- Problem description:
Once you have checked each line below, report only the number of lines that contain the word "status".

[Before-and-after change data]
──────────
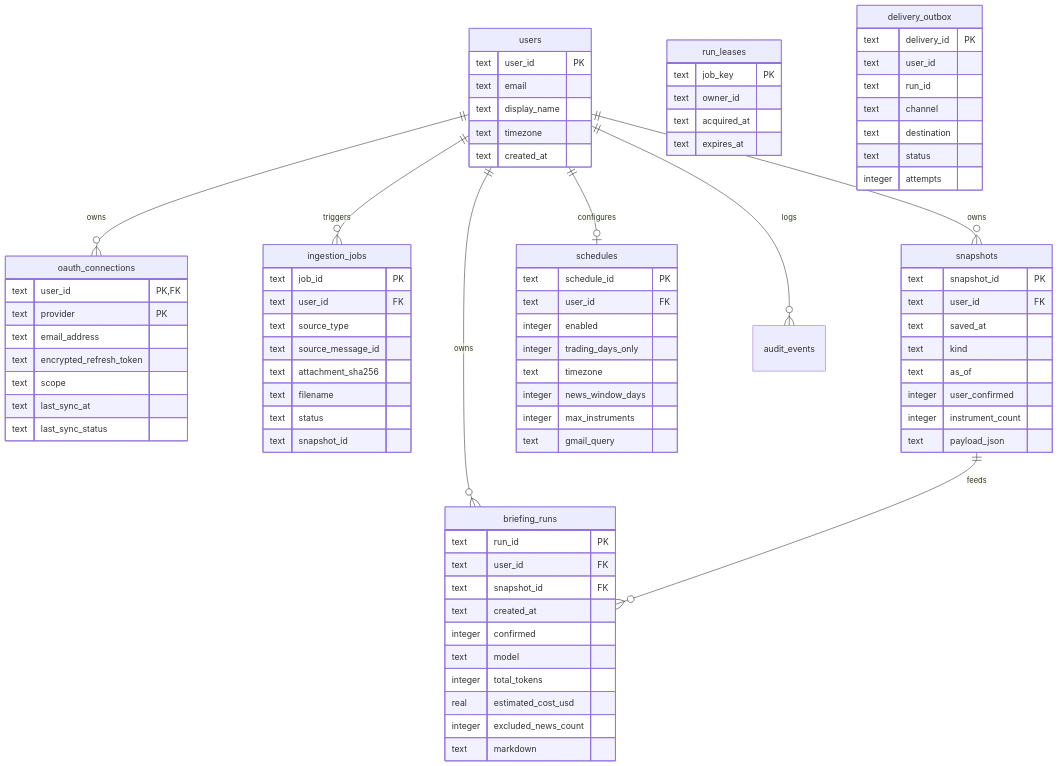
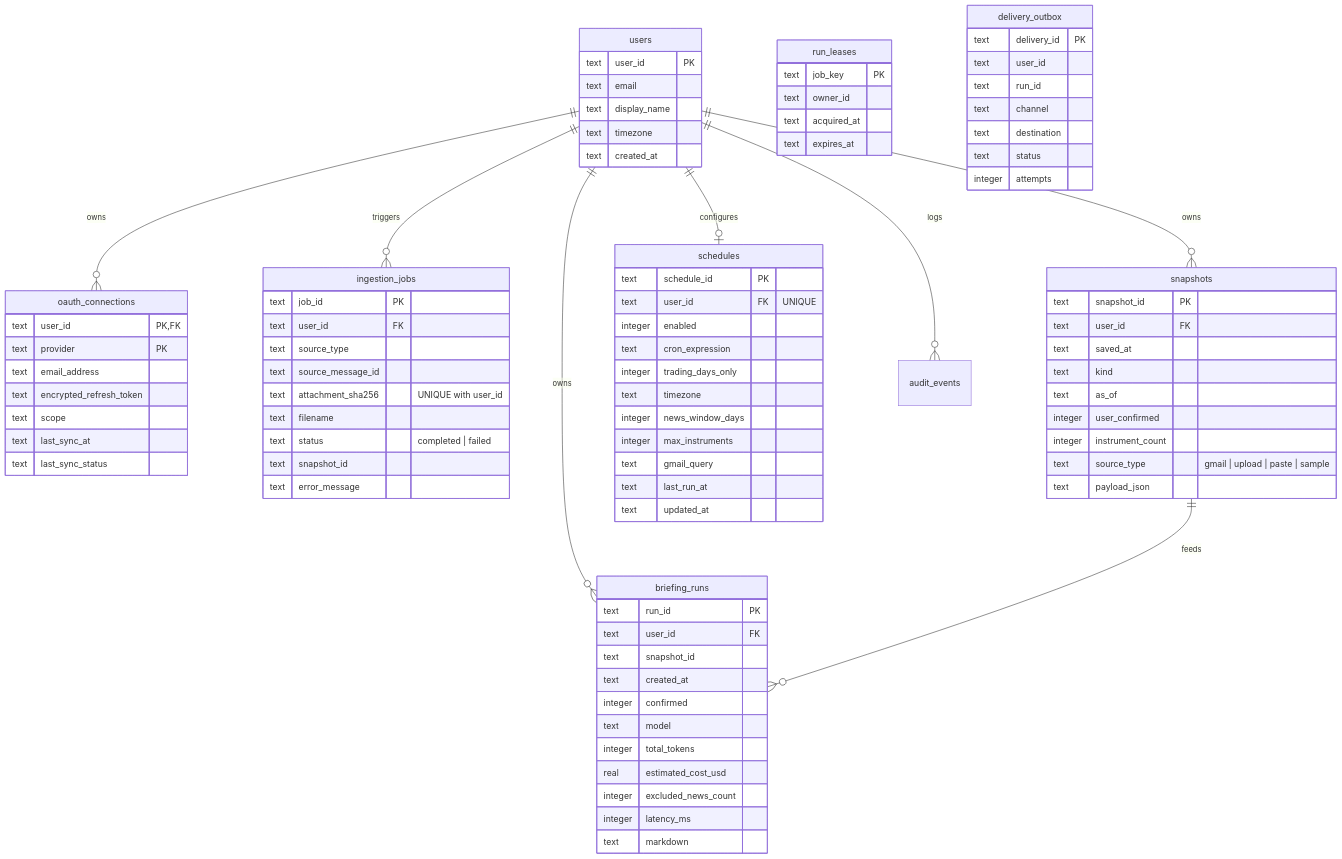
One commit to ruobin/ledgerpulse changed the first of 2 diagrams in docs/low-level-design.md. Above: the diagram before and after it, drawn with Mermaid. The commit also changed other lines of this file and 4 other files, not shown here.

```diff
--- a/docs/low-level-design.md
+++ b/docs/low-level-design.md
@@ -37,10 +37,11 @@
         text user_id FK
         text source_type
         text source_message_id
-        text attachment_sha256
+        text attachment_sha256 "UNIQUE with user_id"
         text filename
-        text status
+        text status "completed | failed"
         text snapshot_id
+        text error_message
     }
     snapshots {
         text snapshot_id PK
@@ -50,29 +51,34 @@
         text as_of
         integer user_confirmed
         integer instrument_count
+        text source_type "gmail | upload | paste | sample"
         text payload_json
     }
     briefing_runs {
         text run_id PK
         text user_id FK
-        text snapshot_id FK
+        text snapshot_id
         text created_at
         integer confirmed
         text model
         integer total_tokens
         real estimated_cost_usd
         integer excluded_news_count
+        integer latency_ms
         text markdown
     }
     schedules {
         text schedule_id PK
-        text user_id FK
+        text user_id FK "UNIQUE"
         integer enabled
+        text cron_expression
         integer trading_days_only
         text timezone
         integer news_window_days
         integer max_instruments
         text gmail_query
+        text last_run_at
+        text updated_at
     }
     run_leases {
         text job_key PK
```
──────────
- Answer to this exercise:
2